Reports are an integral part of what we do and an important way we communicate your child’s learning and personal growth. However, reports are only one piece of a jigsaw, that we endeavour to put together, of your child’s learning journey whilst at the Alice Smith School.
The information contained within reports comes from a range of sources. The reporting process not only begins from the moment your child arrives with their teacher, but is also continual. As soon as one report is written and issued to you, teachers are already gathering data, making judgements and decisions about your child’s learning and where they need to go next. This teacher judgement is vital.
Class teachers will interact with your child on a daily basis and know your child - what motivates them, what interests them and what their strengths are.
Teacher judgements are augmented by the use of standardised data and ongoing teacher assessments. A standardised assessment is a test that requires all test takers to answer the same questions in the same way and that is scored in a “standard” or consistent manner. This makes it possible to compare the relative performance of individual students or groups of students.
However, whilst standardised assessments can provide useful information, they are a snapshot of your child’s achievement - or potential achievement - on the day they took the assessment. There can be a myriad of factors that influence the results of these assessments. There are a range of other ways that teachers will engage with your child. They participate in professional dialogues which allow them to meet with year leaders and discuss all aspects of your child in their class - are they achieving their potential? Are there any barriers to them learning? What are the next steps that need to be put in place to provide the requisite challenge for your child? This process allows teachers to build up a detailed and intricate picture of what is happening in the class and helps inform planning and next steps.

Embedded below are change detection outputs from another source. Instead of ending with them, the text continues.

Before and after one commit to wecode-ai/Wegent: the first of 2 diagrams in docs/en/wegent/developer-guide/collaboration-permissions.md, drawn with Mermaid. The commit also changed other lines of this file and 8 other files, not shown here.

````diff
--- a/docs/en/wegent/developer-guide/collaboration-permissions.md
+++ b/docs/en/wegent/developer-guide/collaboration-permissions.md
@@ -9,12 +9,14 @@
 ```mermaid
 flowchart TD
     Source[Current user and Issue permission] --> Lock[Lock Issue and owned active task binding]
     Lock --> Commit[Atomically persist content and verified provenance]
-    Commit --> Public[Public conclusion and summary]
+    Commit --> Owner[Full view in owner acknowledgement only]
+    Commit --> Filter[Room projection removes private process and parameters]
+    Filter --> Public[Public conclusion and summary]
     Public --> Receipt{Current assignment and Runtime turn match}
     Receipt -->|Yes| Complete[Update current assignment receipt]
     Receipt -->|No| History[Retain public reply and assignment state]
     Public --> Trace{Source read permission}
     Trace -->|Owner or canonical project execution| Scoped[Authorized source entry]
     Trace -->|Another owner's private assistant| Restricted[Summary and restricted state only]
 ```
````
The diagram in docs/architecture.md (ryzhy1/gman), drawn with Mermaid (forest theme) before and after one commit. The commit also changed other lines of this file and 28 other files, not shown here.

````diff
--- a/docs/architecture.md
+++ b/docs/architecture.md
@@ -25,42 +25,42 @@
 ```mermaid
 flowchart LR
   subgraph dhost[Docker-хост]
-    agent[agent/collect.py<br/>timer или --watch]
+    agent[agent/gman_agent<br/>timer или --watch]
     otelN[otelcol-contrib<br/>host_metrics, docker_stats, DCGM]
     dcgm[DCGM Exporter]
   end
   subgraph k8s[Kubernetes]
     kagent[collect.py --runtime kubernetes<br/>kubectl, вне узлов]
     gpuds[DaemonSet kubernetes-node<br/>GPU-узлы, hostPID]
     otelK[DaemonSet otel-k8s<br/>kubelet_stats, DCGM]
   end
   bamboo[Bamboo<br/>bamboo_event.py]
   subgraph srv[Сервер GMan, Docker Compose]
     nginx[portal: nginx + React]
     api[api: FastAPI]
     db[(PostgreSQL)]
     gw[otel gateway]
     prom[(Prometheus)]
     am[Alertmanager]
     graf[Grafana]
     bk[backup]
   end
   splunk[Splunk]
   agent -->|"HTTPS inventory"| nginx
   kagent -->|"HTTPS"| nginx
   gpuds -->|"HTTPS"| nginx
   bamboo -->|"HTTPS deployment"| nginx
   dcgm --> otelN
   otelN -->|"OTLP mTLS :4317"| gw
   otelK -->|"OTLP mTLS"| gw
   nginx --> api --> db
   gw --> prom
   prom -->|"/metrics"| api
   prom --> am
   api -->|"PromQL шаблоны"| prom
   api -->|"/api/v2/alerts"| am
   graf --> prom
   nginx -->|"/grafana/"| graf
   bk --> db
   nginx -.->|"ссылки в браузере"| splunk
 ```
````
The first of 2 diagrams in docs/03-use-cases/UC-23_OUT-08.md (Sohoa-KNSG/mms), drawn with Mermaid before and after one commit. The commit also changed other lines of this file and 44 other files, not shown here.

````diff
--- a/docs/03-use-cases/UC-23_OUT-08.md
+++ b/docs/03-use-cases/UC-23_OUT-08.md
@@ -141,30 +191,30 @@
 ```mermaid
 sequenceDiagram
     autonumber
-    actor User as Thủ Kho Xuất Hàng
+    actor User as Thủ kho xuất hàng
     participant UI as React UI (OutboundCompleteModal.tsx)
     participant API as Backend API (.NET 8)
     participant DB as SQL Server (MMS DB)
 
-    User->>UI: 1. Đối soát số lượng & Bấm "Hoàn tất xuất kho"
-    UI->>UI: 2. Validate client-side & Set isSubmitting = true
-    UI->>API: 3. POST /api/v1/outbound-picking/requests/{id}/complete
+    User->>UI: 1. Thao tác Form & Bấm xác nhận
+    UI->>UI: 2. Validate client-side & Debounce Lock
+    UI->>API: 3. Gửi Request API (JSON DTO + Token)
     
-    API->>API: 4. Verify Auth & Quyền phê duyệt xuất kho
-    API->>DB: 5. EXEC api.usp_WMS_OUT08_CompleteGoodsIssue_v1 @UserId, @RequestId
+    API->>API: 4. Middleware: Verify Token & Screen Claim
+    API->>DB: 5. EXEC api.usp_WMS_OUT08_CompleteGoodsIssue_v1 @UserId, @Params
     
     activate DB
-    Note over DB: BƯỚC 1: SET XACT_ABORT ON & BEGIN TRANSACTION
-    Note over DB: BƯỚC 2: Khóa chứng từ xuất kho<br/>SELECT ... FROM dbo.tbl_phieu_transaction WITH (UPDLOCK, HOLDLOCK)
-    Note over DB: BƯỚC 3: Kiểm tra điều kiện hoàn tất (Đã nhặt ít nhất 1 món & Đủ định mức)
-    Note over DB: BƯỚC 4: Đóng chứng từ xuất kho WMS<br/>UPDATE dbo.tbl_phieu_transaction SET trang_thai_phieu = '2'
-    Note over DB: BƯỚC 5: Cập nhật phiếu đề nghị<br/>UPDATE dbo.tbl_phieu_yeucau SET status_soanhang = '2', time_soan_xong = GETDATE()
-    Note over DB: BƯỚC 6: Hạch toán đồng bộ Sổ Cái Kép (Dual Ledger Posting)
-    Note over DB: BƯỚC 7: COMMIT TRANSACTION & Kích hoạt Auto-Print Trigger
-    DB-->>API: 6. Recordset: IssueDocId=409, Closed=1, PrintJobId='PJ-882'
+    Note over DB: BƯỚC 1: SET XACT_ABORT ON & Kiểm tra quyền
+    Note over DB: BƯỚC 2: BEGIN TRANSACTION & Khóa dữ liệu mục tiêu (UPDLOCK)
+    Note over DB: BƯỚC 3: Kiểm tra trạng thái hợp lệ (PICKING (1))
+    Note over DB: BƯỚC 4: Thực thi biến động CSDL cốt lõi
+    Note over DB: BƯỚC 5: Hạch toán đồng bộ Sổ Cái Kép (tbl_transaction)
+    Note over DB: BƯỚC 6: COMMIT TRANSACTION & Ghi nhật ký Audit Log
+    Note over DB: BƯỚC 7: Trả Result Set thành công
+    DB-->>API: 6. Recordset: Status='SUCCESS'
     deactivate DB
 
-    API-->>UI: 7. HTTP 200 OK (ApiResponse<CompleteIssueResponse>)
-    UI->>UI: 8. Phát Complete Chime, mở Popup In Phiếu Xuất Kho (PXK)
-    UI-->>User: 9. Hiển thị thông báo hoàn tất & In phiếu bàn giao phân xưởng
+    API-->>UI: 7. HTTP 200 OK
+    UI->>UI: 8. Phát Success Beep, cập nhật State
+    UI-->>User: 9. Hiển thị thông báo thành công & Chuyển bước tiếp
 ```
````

We also use CAT4 assessments which allow us to identify potential. This helps us to support children who are underachieving for any reason (for example, children new to English may not be able to demonstrate their ability initially). Our data demonstrates that we have a much larger more able population at Alice Smith than in most schools.
The removal of levels in the UK in 2014, paved the way for schools around the world to develop their own assessment system. At the Primary Campus, our approach has been for teachers to use their formative (on-going) assessment along with evidence from a range of data, including student observation and dialogue, standardised data and tracking against the KLASS curriculum to make judgements, for reporting purposes, as to where your child is in their learning. This allows us to provide a report which summarises your child’s learning over the course of an academic year, commenting on their areas of progress, as well as celebrating their personal and academic strengths.
One of the many things we pride ourselves on at Alice Smith is that our teachers know the children in their care; they know what motivates them, where their strengths are and where there are gaps in their learning which need to be filled.
We strongly believe teacher judgement is key in making sense of the range of data we have at our disposal and that this will be reflected in the reports you will receive and the dialogues that you have.